    Zodiac signs can give a base psychological type. (I don't read horoscopes, but if you do a database of world leaders of well known people certain traits can be found in all that share a date of birth or thereabouts)

    History before the action counts too. Any traumas will affect them. Just the same, military service or jail time or a career can influence their behavior. A prior experience as a helicopter pilot might have a MC more inclined to try to pilot a space ship that landed in his back yard rather than an MC that was a barber.

    Medical history is something that often is overlooked.

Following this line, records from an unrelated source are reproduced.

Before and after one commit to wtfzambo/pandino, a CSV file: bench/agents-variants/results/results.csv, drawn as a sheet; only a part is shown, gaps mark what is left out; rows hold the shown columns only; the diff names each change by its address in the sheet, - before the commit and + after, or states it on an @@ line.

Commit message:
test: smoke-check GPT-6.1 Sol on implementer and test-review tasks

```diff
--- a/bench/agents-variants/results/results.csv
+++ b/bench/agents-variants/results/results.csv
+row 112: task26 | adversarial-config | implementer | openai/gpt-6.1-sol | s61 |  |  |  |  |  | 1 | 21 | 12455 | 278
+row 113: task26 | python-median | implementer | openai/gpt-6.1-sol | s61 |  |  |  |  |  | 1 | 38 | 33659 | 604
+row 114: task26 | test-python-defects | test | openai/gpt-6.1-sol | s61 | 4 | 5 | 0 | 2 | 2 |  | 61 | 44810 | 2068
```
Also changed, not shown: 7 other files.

An MC that suffers from a heart condition might not pilot that space ship. Or maybe he suffered a wound while deployed and has metal pins in his leg that affects the ship's controls and does something crazy. Multiple surgeries would also make a person bitter and more cynical about politics and insurance companies. This is were research really becomes crucial. A diagnosis would affect the character. Did the MC get the treatment or not yet? Is the MC on meds? What are the side effects? What about drug interactions if he decides to share a meal with the aliens that come back to reclaim the ship? Taking aluminum antacids while on Gabapentin for seizures would nullify he drug.

    Just now I was making sure that one of the characters in a new book I started has a timeline down pat. He's a corrupt senator, former soldier, drafted during Vietnam. Most people wont know or care to double check, but his age and birthday had to match with the draft lottery.

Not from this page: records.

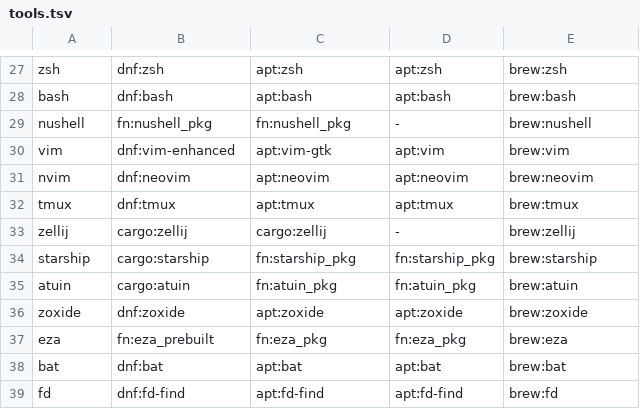
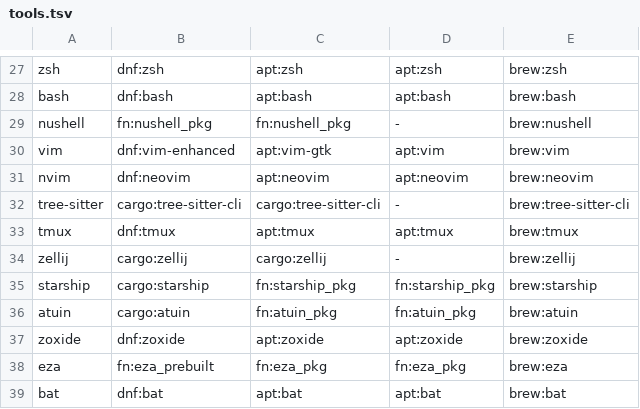
Before and after one commit to DoxaLogosGit/dotfiles, a TSV file: scripts/tools.tsv, drawn as a sheet; only a part is shown, gaps mark what is left out; the shorter side is filled out with more unchanged rows; the diff names each change by its address in the sheet, - before the commit and + after, or states it on an @@ line.

Commit message:
install: add tree-sitter-cli, which nvim-treesitter main needs to build parsers
The main branch of nvim-treesitter compiles parsers with the tree-sitter CLI
instead of invoking a C compiler itself. Without it, every startup failed with
ENOENT: 'tree-sitter' while installing the rust and toml parsers.

brew ships tree-sitter-cli; Fedora and Debian take it from cargo. Raspbian is
left out, as with the other cargo-only tools there.

Existing manifest.conf files will treat the new key as 'no' until it is added.

```diff
--- a/scripts/tools.tsv
+++ b/scripts/tools.tsv
+row 32: tree-sitter | cargo:tree-sitter-cli | cargo:tree-sitter-cli | - | brew:tree-sitter-cli
```
Also changed, not shown: 1 other file.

    Google is a start, as is Wikipedia, but I use those to point to credible sources. It's a lot easier if you know the topic from personal experience but it never hurts to double check. Earning a medal or a ribbon could be what sets off a disgruntled soldier. Knowing that such awards can come in later, even after a service member is out could be the trigger a plot may need. Like a homeless veteran being found out and asked to attend an award ceremony would be more poignant if the award was a medal and not a ribbon, and that means researching, based on his age, his specialty (MOS, AFSC, etc). I've read so many stories where such a character is tracked down so he can be given his purple heart. What was the injury? if they are looking for him, it would be to give something more than an "enemy sharp shooter medal"

    Also, age discrepancies are easy to miss. Bronze Stars awarded to proud men, standing at attention seems to Star Wars (bam pam pam bam, pam paaaam pam, na, na naaa neah, na...you know the scene). A cynical hero with a missing leg would fit better, but once the Vietnam vet sees another marine, a third his age getting the same medal, in his service dress, with slacks tucked under her thighs and pinned, hidden beneath him in a wheelchair would get to him. Unless he's a sociopath.

    I'm rambling, but this is one of my favorite parts in starting a novel. It's very empowering, god-like. The characters' basic traits, intimate details are at the writers finger tips. Their history, triumphs and tragedies, hopes, dreams and fears, are all in the writers control. (Dance little puppets, dance!) So finding all the details makes them feel truly real. Not to mention that a subplot could develop. One of the older characters deployed with a different unit than one of the younger characters, during her first tour. But they could have met, and considering the mission, they most likely have, so that will definitely enrich the plot and sub arcs. It's the part of story telling that can surprise the story teller, as reality will provide deviations from the plot sketch, making it so entertaining, like an interactive story. I find it so satisfying!

    Noroc,
    AB
     

Share This Page